■ ACTION ITEM: All lines in the records below that hold "this" are to be shown.

Extracted data entries
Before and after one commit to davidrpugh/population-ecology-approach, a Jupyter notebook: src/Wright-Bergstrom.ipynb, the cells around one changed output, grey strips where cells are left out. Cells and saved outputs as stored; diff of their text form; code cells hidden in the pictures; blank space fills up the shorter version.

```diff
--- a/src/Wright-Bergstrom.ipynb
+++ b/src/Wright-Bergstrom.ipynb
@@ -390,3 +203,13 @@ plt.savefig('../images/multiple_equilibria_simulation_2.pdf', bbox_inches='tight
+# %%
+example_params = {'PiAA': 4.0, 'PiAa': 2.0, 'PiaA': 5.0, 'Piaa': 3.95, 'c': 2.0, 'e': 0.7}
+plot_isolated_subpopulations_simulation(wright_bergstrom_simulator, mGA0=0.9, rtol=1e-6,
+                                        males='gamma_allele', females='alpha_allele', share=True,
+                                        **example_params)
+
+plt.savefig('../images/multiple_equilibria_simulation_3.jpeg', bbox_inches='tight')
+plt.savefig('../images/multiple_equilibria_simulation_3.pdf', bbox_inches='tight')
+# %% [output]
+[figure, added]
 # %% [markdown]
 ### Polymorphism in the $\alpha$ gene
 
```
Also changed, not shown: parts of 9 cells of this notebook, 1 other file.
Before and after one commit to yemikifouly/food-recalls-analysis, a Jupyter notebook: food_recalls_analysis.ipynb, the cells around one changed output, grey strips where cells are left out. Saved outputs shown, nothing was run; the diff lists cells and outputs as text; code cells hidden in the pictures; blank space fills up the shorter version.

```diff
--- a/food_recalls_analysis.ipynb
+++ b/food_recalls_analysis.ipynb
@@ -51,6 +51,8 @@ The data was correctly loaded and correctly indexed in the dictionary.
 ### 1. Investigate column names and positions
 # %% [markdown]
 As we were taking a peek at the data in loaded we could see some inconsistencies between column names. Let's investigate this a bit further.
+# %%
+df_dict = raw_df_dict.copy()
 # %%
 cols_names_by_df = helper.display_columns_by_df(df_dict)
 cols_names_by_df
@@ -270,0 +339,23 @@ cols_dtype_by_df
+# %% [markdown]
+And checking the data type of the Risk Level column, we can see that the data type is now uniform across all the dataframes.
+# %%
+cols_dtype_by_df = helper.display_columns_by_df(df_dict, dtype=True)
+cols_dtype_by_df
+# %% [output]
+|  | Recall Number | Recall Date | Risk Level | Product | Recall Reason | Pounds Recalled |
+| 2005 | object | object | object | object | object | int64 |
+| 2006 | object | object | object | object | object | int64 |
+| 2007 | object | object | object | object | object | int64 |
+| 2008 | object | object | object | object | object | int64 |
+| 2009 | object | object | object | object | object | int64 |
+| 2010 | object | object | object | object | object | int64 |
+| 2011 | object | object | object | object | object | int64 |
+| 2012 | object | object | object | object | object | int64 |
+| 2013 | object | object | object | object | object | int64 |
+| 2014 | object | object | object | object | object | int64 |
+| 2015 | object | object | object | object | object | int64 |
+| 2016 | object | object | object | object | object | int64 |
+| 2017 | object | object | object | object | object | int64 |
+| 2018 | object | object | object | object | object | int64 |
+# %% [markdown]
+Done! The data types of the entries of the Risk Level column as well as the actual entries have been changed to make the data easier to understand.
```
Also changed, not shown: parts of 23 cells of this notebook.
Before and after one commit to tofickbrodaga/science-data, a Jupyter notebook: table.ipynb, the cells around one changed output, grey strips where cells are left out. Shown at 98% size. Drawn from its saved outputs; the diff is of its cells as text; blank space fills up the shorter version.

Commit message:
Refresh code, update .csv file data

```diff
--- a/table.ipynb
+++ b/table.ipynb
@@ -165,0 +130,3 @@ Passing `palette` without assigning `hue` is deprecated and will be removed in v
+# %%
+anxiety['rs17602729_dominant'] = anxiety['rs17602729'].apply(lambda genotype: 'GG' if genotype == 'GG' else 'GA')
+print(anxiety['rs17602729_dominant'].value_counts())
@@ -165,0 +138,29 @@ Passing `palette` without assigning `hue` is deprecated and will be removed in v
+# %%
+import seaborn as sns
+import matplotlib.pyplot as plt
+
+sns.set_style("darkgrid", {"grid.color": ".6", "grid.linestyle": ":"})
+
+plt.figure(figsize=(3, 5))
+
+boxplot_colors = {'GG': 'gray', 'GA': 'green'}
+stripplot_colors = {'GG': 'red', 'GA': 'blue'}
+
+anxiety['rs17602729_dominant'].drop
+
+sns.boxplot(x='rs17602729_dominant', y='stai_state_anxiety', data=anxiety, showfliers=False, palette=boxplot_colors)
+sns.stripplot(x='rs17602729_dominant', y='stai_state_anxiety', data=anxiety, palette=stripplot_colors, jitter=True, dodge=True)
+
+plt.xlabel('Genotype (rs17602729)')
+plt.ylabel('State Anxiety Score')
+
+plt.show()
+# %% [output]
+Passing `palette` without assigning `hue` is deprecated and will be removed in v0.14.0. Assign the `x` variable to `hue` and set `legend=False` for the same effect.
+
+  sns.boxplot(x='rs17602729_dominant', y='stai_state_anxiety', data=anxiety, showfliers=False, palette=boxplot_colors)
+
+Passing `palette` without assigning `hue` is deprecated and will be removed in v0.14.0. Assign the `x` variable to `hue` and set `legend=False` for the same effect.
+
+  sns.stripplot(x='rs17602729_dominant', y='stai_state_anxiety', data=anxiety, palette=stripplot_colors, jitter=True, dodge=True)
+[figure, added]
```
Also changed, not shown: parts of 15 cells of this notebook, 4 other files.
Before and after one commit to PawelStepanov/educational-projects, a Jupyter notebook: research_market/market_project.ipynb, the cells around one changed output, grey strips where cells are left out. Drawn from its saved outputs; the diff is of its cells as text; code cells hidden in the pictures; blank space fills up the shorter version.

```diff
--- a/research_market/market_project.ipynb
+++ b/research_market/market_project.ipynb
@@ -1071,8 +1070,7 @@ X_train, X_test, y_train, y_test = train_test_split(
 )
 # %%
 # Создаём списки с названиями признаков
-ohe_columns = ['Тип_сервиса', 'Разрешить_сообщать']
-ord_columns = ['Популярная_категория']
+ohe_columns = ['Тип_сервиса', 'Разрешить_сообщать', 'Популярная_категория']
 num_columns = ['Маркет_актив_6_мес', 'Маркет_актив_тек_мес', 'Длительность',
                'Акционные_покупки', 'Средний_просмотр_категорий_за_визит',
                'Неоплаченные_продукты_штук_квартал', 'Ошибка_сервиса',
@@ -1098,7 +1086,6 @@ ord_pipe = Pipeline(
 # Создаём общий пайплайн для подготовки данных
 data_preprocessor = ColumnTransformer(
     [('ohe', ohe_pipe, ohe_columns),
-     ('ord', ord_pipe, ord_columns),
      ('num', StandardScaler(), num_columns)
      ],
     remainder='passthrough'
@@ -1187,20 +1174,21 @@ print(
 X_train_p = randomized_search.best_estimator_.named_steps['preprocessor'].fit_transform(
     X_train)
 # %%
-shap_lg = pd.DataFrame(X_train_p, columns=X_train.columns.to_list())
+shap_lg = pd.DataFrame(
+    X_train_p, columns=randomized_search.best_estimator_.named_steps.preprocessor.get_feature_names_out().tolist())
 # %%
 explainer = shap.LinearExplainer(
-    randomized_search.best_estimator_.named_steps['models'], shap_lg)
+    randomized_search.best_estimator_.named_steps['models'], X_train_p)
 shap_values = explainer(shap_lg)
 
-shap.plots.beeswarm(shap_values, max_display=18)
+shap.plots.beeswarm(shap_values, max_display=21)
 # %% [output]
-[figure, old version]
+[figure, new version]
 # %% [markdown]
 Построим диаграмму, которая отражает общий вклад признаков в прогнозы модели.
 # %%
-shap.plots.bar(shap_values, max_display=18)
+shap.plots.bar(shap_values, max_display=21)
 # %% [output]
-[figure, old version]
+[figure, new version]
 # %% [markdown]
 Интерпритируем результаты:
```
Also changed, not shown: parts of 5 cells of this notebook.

■ SOLVED PROBLEM:
Also changed, not shown: parts of 9 cells of this notebook, 1 other file.
 As we were taking a peek at the data in loaded we could see some inconsistencies between column names. Let's investigate this a bit further.
Also changed, not shown: parts of 23 cells of this notebook.
Also changed, not shown: parts of 15 cells of this notebook, 4 other files.
Also changed, not shown: parts of 5 cells of this notebook.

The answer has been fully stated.